THE EXPLORERS 2006 - Benchmark expanding exploration horizons
Independent plans to apply state-of-the-art techniques in the search for gas in Cook Inlet basin
Since acquiring 20 Kenai Peninsula tracts in the State of Alaska’s May 2006 Cook Inlet basin areawide lease sale, Alaska-newcomer Benchmark Oil and Gas Co. has articulated a clear mantra for exploration in the region: apply state-of-the-art technologies to find new reserves.
Cook Inlet dovetails into the company’s strategy of exploring in emerging areas where there are opportunities to use state-of-the-art 3-D seismic technology, Andrew Wight, a Benchmark landman and the company’s general counsel, told Petroleum News after the lease sale.
Wight also said that Benchmark likes to explore in areas that larger companies have found unattractive.
“We feel like that gives us a niche, using our technology, to get in and do some things in areas that have been overlooked or neglected for whatever reason by larger companies,” Wight said.
Denise Stone, the company’s exploration advisor, confirmed that focus on technology when she spoke at the Southcentral Alaska Energy Forum in September.
“The (Cook Inlet) exploration hiatus that took place in the ‘70s, ‘80s and ‘90s was also a technology hiatus and … we want to apply some technology that has not been brought to this area over the last 30 years,” Stone said.
Founded in 1976Benchmark Oil and Gas’s history as a Texas independent goes back to 1976. However, the Texas-based company became part of Swedish company Benchmark Oil and Gas AB in 2001. Onshore Texas remains the company’s core area for drilling and development and the company also owns active properties in California, Stone said. In addition to the company’s new venture in Alaska, Benchmark is seeking new opportunities for business in both Argentina and North Africa.
The international nature of Benchmark Oil and Gas AB’s organization and business interests is reflected by multiple nationalities represented on the company’s board of directors, she said.
In 2006 the Swedish company raised capital by going public in the Nordic Growth Market exchange. Wight said that the company plans on investing a substantial amount of that capital in Alaska.
“Benchmark is a 100 percent upstream exploration and production company,” Stone said. “We’re in a growth spurt right now. We like to operate and we like to drill wells.”
And Stone emphasized the company’s drilling success of the past couple of years in areas where the company has been active.
“In 2005 Benchmark drilled 10 wells with a respectable success rate of 90 percent. … This year we plan to drill 12 wells,” she said. “To date we’ve drilled five of those and four have been successful.”
Evaluating previous workStone said that in Alaska Benchmark has acquired leases on tracts totaling 110,000 acres in three areas of the Kenai Peninsula: along the north coast of the peninsula, in the central peninsula and north of Kachemak Bay in the southern part of the peninsula. She said that the company’s first exploration activities for its acreage involve evaluating the work that has already been done in the Cook Inlet basin.

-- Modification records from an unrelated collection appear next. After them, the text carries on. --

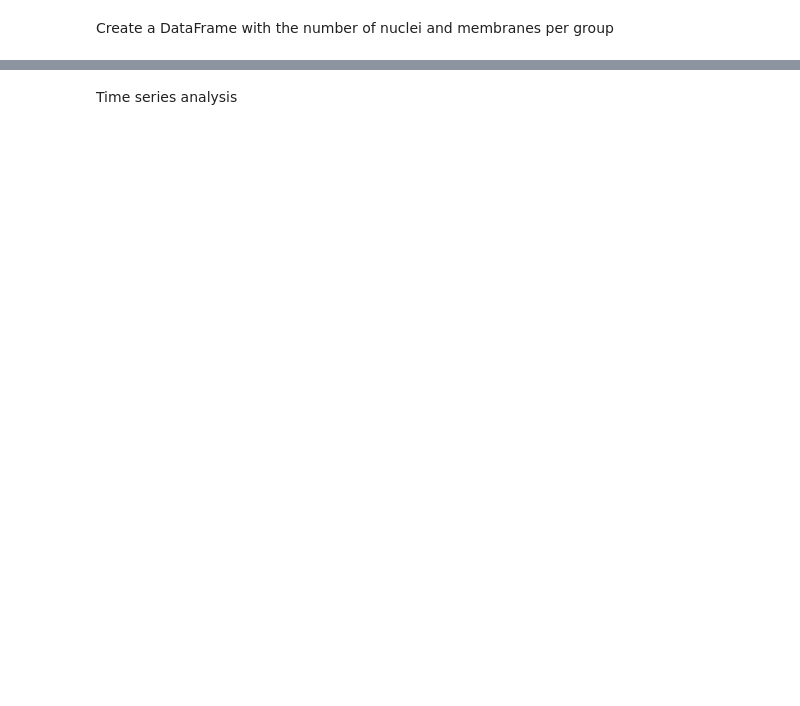
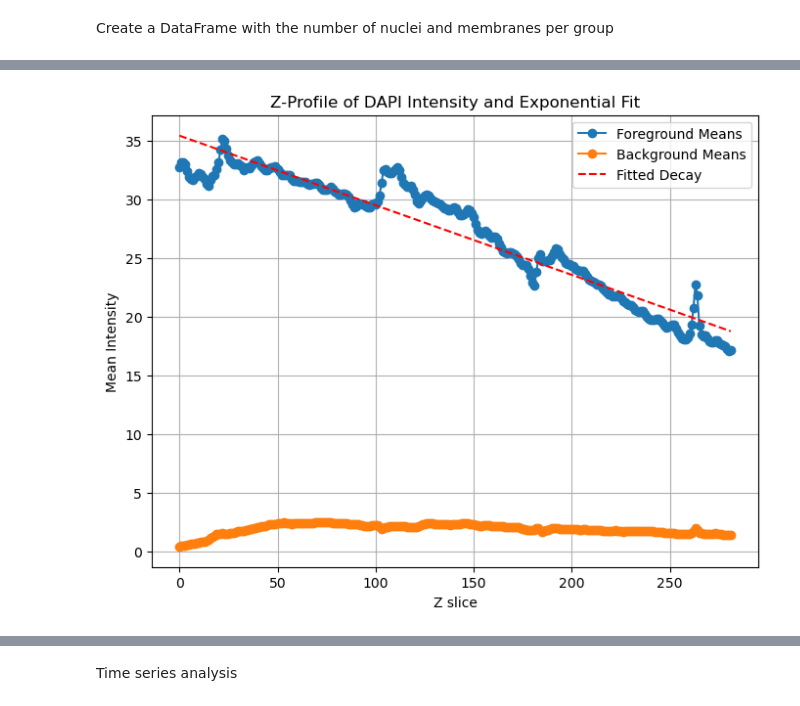
Before and after one commit to ignacio-ms/PyMorph, a Jupyter notebook: notebooks/7.1-Analysis.ipynb, the cells around one changed output, grey strips where cells are left out. Saved outputs shown, nothing was run; the diff lists cells and outputs as text; code cells hidden in the pictures; blank space fills up the shorter version.

```diff
--- a/notebooks/7.1-Analysis.ipynb
+++ b/notebooks/7.1-Analysis.ipynb
@@ -26,0 +119,19 @@ Create a DataFrame with the number of nuclei and membranes per group
+# %%
+from filtering import cardiac_region as cr
+
+margins = cr.get_margins(lines_path, raw_path, tissue='myocardium', verbose=1)
+# margins = (
+#     np.array([450, 350, 250]),
+#     np.array([550, 450, 400])
+# )
+
+# margins = (
+#     np.array([450, 550, 250]),
+#     np.array([550, 650, 400])
+# )
+
+raw_img = cr.crop_img(raw_img, margins)
+seg_img = cr.crop_img(seg_img, margins)
+
+imaging.save_nii(raw_img, 'raw_crop_myo.nii.gz', verbose=1)
+imaging.save_nii(seg_img, 'seg_crop_myo.nii.gz', verbose=1)
@@ -26,0 +164,63 @@ Create a DataFrame with the number of nuclei and membranes per group
+# %%
+
+# Example usage
+# Assuming 'image_stack' is your 3D DAPI data and 'mask_stack' is your nuclear segmentation
+z_slices = raw_img.shape[2]
+z_indices = np.arange(z_slices)
+fg_means, bg_means = compute_z_profile(raw_img, seg_img)
+
+# for i, val in enumerate(fg_means):
+#     if np.isnan(val):
+#         fg_means[i] = 0
+
+def exp_decay(z, a, b, c):
+    """
+    Simple exponential decay model:
+    f(z) = a * exp(-b * z) + c
+    """
+    return a * np.exp(-b * z) + c
+
+# Optionally fit a decay function to foreground means
+popt = fit_exponential_decay(z_indices, fg_means)
+# popt = [a, b, c] if using the exp_decay definition
+a, b, c = popt
+print("Fitted parameters:", popt)
+
+# Create a correction factor for each z
+# Correction factor = 1 / (f(z)/f(0)) or some reference
+# For a decaying function: f(z) = a * exp(-b * z) + c
+f0 = a + c  # approximate value at z=0
+correction_factors = []
+
+for z in z_indices:
+    fz = a * np.exp(-b * z) + c
+    correction_factors.append(f0 / fz if fz != 0 else 1.0)
+
+# Apply correction to entire stack
+corrected_stack = np.zeros_like(raw_img, dtype=np.float32)
+for z in range(z_slices):
+    corrected_stack[..., z] = raw_img[..., z] * correction_factors[z]
+
+imaging.save_nii(corrected_stack, 'preproc.nii.gz', verbose=1)
+
+# Plot the mean intensities along z
+plt.figure(figsize=(8,6))
+
+# Plot foreground and background means
+plt.plot(z_indices, fg_means, '-o', label='Foreground Means')
+plt.plot(z_indices, bg_means, '-o', label='Background Means')
+
+# Generate a smooth curve to plot the fitted function
+z_fit = np.linspace(z_indices.min(), z_indices.max(), 200)
+y_fit = a * np.exp(-b * z_fit) + c
+
+# Plot the fitted decay curve in red, dashed
+plt.plot(z_fit, y_fit, 'r--', label='Fitted Decay')
+
+plt.xlabel('Z slice')
+plt.ylabel('Mean Intensity')
+plt.title('Z-Profile of DAPI Intensity and Exponential Fit')
+plt.legend()
+plt.grid(True)
+plt.show()
+# %% [output]
@@ -26,0 +230 @@ Create a DataFrame with the number of nuclei and membranes per group
+[figure, added]
```
Also changed, not shown: parts of 17 cells of this notebook, 11 other files.
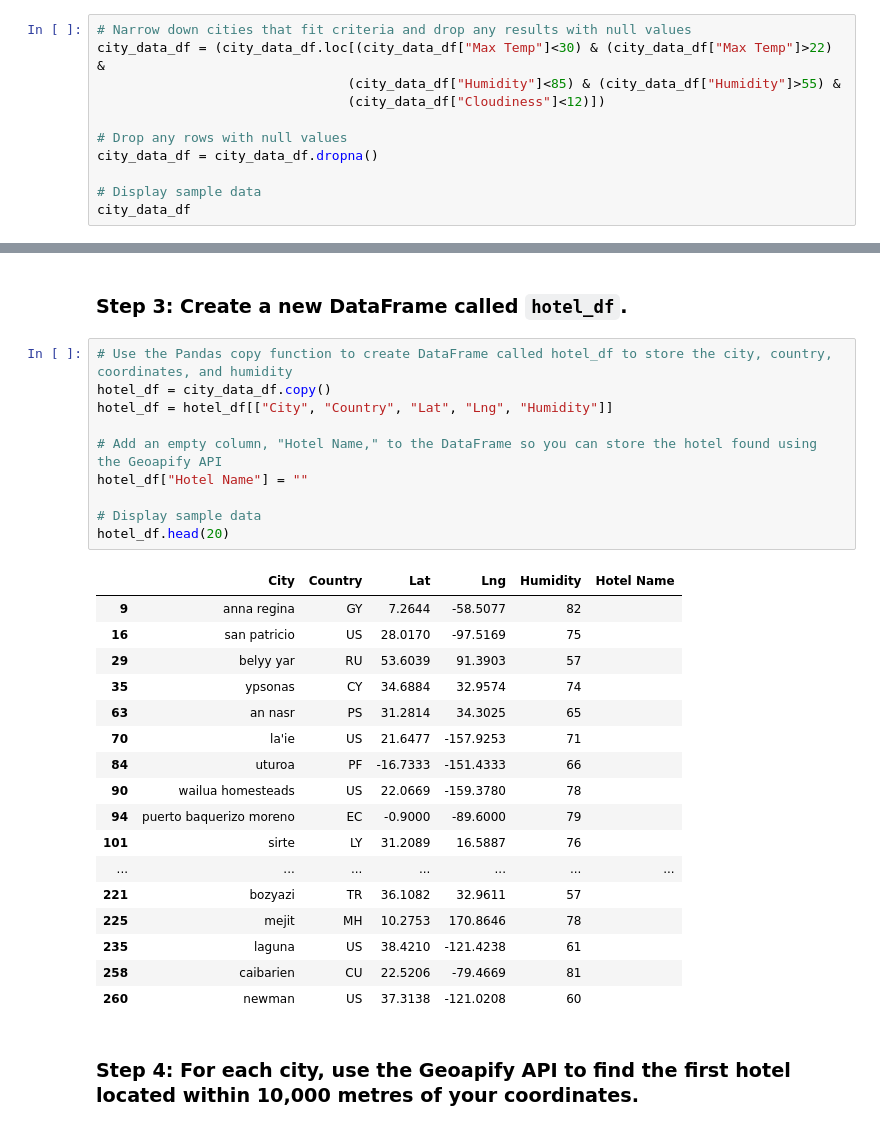
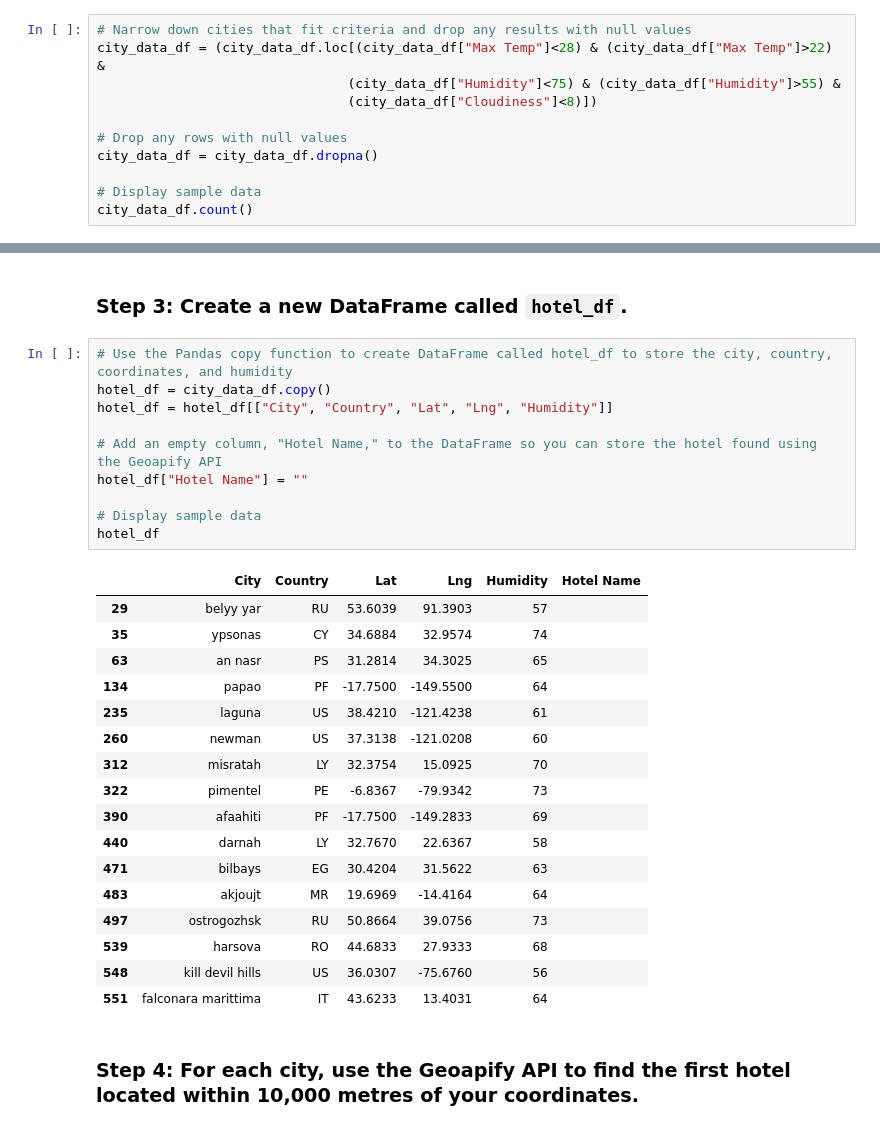
Before and after one commit to andreaira261/python-api-challenge, a Jupyter notebook: VacationPy/VacationPy.ipynb, the cells around one changed output, grey strips where cells are left out. Cells and saved outputs as stored; diff of their text form.

```diff
--- a/VacationPy/VacationPy.ipynb
+++ b/VacationPy/VacationPy.ipynb
@@ -56,13 +56,13 @@ humidity_map
 ### Step 2: Narrow down the `city_data_df` DataFrame to find your ideal weather condition
 # %%
 # Narrow down cities that fit criteria and drop any results with null values
-city_data_df = (city_data_df.loc[(city_data_df["Max Temp"]<30) & (city_data_df["Max Temp"]>22) &
-                                (city_data_df["Humidity"]<85) & (city_data_df["Humidity"]>55) &
-                                (city_data_df["Cloudiness"]<12)])
+city_data_df = (city_data_df.loc[(city_data_df["Max Temp"]<28) & (city_data_df["Max Temp"]>22) &
+                                (city_data_df["Humidity"]<75) & (city_data_df["Humidity"]>55) &
+                                (city_data_df["Cloudiness"]<8)])
 
 # Drop any rows with null values
 city_data_df = city_data_df.dropna()
 
 # Display sample data
-city_data_df
+city_data_df.count()
 # %% [output]
@@ -88,31 +82,31 @@ city_data_df
 # %%
 # Use the Pandas copy function to create DataFrame called hotel_df to store the city, country, coordinates, and humidity
 hotel_df = city_data_df.copy()
 hotel_df = hotel_df[["City", "Country", "Lat", "Lng", "Humidity"]]
 
 # Add an empty column, "Hotel Name," to the DataFrame so you can store the hotel found using the Geoapify API
 hotel_df["Hotel Name"] = ""
 
 # Display sample data
-hotel_df.head(20)
+hotel_df
 # %% [output]
 |  | City | Country | Lat | Lng | Humidity | Hotel Name |
-| 9 | anna regina | GY | 7.2644 | -58.5077 | 82 |  |
-| 16 | san patricio | US | 28.0170 | -97.5169 | 75 |  |
 | 29 | belyy yar | RU | 53.6039 | 91.3903 | 57 |  |
 | 35 | ypsonas | CY | 34.6884 | 32.9574 | 74 |  |
 | 63 | an nasr | PS | 31.2814 | 34.3025 | 65 |  |
-| 70 | la'ie | US | 21.6477 | -157.9253 | 71 |  |
-| 84 | uturoa | PF | -16.7333 | -151.4333 | 66 |  |
-| 90 | wailua homesteads | US | 22.0669 | -159.3780 | 78 |  |
-| 94 | puerto baquerizo moreno | EC | -0.9000 | -89.6000 | 79 |  |
-| 101 | sirte | LY | 31.2089 | 16.5887 | 76 |  |
-| ... | ... | ... | ... | ... | ... | ... |
-| 221 | bozyazi | TR | 36.1082 | 32.9611 | 57 |  |
-| 225 | mejit | MH | 10.2753 | 170.8646 | 78 |  |
+| 134 | papao | PF | -17.7500 | -149.5500 | 64 |  |
 | 235 | laguna | US | 38.4210 | -121.4238 | 61 |  |
-| 258 | caibarien | CU | 22.5206 | -79.4669 | 81 |  |
 | 260 | newman | US | 37.3138 | -121.0208 | 60 |  |
+| 312 | misratah | LY | 32.3754 | 15.0925 | 70 |  |
+| 322 | pimentel | PE | -6.8367 | -79.9342 | 73 |  |
+| 390 | afaahiti | PF | -17.7500 | -149.2833 | 69 |  |
+| 440 | darnah | LY | 32.7670 | 22.6367 | 58 |  |
+| 471 | bilbays | EG | 30.4204 | 31.5622 | 63 |  |
+| 483 | akjoujt | MR | 19.6969 | -14.4164 | 64 |  |
+| 497 | ostrogozhsk | RU | 50.8664 | 39.0756 | 73 |  |
+| 539 | harsova | RO | 44.6833 | 27.9333 | 68 |  |
+| 548 | kill devil hills | US | 36.0307 | -75.6760 | 56 |  |
+| 551 | falconara marittima | IT | 43.6233 | 13.4031 | 64 |  |
 # %% [markdown]
 ### Step 4: For each city, use the Geoapify API to find the first hotel located within 10,000 metres of your coordinates.
 # %%
```
Also changed, not shown: parts of 2 cells of this notebook.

“We intend to explore by acquiring data,” Stone said. “We’re in the process right now of trying to get access to well data, existing seismic and also potential field data.”
Stone said that by next applying new technologies Benchmark hopes to identify drilling prospects that it would like to pursue. And she expressed the company’s excitement following its success in the Cook Inlet areawide lease sale.
“We are delighted that we have 20 out of 22 tracts that we applied for,” she said.
Stone attributed Benchmark’s interest in Alaska at least in part to the efforts of the staff from the Alaska Department of Natural Resources.
“If it wasn’t for those folks coming down to Houston and being at the American Association of Petroleum Geologists conference … and the North American Prospects Expo, if they hadn’t come and told the Alaska story as clearly and confidently as they did, I really don’t think Benchmark would have participated as aggressively as it did in the lease sale,” Stone said.
According to Bill Van Dyke, "Benchmark's actions to date indicate that they are very intent on building a first class data base covering Cook Inlet well and seismic information, collecting new seismic data where necessary and using the best science possible to explore in areas of the inlet that have been overlooked in the past.
"They seem to be doing all the right things so far," he said Oct. 25, 2006.
Van Dyke is the director of the State of Alaska's Division of Oil and Gas, which is under the Department of Natural Resources.